Data records:
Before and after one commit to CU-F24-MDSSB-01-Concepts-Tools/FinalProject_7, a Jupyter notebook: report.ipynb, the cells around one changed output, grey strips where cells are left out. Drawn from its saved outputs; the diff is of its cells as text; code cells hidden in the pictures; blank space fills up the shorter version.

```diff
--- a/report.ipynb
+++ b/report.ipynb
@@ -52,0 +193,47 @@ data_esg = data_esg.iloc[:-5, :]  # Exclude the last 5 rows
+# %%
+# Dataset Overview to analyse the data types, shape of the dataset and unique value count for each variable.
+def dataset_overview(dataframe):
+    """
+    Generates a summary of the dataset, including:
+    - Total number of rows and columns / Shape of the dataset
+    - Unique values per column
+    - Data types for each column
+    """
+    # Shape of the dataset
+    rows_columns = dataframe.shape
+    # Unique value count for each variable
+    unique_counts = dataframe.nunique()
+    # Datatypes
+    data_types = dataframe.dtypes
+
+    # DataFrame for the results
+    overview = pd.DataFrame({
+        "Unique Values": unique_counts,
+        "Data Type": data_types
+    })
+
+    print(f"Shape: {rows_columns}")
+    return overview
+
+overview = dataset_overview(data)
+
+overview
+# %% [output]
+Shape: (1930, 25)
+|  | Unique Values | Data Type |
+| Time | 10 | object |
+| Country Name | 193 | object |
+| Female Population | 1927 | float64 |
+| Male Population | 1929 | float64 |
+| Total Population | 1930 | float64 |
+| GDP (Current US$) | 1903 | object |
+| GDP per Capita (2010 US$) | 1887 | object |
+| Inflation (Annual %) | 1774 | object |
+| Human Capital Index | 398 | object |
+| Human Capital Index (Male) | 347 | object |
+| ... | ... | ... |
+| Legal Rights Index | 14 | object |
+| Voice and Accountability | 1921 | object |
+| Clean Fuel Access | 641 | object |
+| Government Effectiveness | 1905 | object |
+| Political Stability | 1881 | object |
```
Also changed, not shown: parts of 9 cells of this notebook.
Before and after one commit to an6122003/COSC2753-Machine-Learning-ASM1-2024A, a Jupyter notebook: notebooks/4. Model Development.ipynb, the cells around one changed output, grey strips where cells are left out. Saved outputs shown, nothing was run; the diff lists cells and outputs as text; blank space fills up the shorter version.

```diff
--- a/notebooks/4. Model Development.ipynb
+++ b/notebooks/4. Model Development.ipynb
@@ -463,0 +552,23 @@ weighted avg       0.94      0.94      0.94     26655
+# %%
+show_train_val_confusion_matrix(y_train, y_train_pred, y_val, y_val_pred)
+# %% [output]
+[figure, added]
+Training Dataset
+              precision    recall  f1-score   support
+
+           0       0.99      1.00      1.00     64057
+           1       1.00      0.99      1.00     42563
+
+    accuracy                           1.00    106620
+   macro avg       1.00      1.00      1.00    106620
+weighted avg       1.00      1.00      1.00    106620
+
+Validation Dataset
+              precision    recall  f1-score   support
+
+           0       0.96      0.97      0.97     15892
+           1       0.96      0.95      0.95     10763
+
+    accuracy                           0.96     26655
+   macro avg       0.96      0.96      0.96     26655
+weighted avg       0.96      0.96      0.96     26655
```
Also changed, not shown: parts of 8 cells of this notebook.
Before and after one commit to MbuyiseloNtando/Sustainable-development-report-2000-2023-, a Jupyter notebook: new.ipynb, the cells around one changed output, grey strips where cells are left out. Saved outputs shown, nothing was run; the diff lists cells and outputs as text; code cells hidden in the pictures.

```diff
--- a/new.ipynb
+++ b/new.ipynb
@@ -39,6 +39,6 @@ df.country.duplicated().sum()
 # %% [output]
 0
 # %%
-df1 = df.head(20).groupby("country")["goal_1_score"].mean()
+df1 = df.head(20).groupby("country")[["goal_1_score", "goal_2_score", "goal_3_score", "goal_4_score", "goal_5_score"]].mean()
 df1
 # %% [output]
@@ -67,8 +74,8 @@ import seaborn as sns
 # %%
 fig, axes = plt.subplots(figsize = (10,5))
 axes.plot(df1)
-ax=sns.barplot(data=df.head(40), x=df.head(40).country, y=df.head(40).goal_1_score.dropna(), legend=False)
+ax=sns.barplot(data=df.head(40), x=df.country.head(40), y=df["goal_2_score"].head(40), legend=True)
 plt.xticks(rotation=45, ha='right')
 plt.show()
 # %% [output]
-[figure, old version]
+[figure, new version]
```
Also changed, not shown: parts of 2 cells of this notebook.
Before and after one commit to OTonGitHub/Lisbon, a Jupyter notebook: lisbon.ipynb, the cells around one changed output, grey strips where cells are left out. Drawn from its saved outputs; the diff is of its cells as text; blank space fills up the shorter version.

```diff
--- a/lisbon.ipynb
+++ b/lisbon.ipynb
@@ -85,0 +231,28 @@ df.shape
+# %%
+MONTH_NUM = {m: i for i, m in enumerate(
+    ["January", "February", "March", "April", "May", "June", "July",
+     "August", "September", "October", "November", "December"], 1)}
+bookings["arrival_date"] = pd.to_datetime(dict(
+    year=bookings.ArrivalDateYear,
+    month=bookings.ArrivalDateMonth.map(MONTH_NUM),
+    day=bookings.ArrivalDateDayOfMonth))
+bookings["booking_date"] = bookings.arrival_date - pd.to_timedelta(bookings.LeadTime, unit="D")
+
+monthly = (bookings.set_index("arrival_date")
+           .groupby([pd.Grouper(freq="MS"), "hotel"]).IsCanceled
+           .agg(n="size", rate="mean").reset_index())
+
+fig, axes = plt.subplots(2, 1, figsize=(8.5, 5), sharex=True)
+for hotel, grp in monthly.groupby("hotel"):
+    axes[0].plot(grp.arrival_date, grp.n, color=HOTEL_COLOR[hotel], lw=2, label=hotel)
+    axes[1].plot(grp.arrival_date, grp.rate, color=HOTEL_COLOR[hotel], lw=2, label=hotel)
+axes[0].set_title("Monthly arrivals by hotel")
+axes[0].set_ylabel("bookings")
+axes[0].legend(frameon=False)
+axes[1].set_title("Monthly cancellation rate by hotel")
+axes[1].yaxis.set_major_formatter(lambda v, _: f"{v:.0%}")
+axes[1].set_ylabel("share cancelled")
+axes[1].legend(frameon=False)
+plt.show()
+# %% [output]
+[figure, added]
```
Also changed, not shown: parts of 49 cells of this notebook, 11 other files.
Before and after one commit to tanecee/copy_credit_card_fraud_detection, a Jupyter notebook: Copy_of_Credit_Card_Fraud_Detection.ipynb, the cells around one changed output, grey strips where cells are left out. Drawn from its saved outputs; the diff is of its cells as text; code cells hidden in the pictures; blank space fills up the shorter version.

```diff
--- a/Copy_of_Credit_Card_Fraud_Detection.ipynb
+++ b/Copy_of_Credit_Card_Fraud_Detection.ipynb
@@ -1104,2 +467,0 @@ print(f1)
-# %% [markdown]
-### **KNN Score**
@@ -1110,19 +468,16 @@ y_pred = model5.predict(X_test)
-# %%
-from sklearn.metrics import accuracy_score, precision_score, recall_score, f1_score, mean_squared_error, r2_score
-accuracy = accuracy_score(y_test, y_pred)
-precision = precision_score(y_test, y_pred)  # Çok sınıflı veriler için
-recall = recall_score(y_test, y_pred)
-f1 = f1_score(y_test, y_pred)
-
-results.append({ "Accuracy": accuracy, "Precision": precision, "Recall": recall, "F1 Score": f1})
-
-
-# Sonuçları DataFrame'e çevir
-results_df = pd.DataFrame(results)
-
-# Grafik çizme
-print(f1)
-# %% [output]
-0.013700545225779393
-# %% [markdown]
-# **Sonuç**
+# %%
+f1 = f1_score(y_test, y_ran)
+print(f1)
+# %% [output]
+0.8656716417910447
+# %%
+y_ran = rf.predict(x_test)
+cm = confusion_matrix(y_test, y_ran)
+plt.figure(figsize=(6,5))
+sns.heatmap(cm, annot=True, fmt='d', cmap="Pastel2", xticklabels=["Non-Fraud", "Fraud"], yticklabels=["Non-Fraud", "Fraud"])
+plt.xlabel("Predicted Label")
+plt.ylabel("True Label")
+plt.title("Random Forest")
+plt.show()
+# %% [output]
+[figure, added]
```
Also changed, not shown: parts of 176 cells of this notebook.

Work instructions: Identify and extract each line of the listing that contains "shown".

Answer space:
Also changed, not shown: parts of 9 cells of this notebook.
Before and after one commit to an6122003/COSC2753-Machine-Learning-ASM1-2024A, a Jupyter notebook: notebooks/4. Model Development.ipynb, the cells around one changed output, grey strips where cells are left out. Saved outputs shown, nothing was run; the diff lists cells and outputs as text; blank space fills up the shorter version.
Also changed, not shown: parts of 8 cells of this notebook.
Before and after one commit to MbuyiseloNtando/Sustainable-development-report-2000-2023-, a Jupyter notebook: new.ipynb, the cells around one changed output, grey strips where cells are left out. Saved outputs shown, nothing was run; the diff lists cells and outputs as text; code cells hidden in the pictures.
Also changed, not shown: parts of 2 cells of this notebook.
Also changed, not shown: parts of 49 cells of this notebook, 11 other files.
Also changed, not shown: parts of 176 cells of this notebook.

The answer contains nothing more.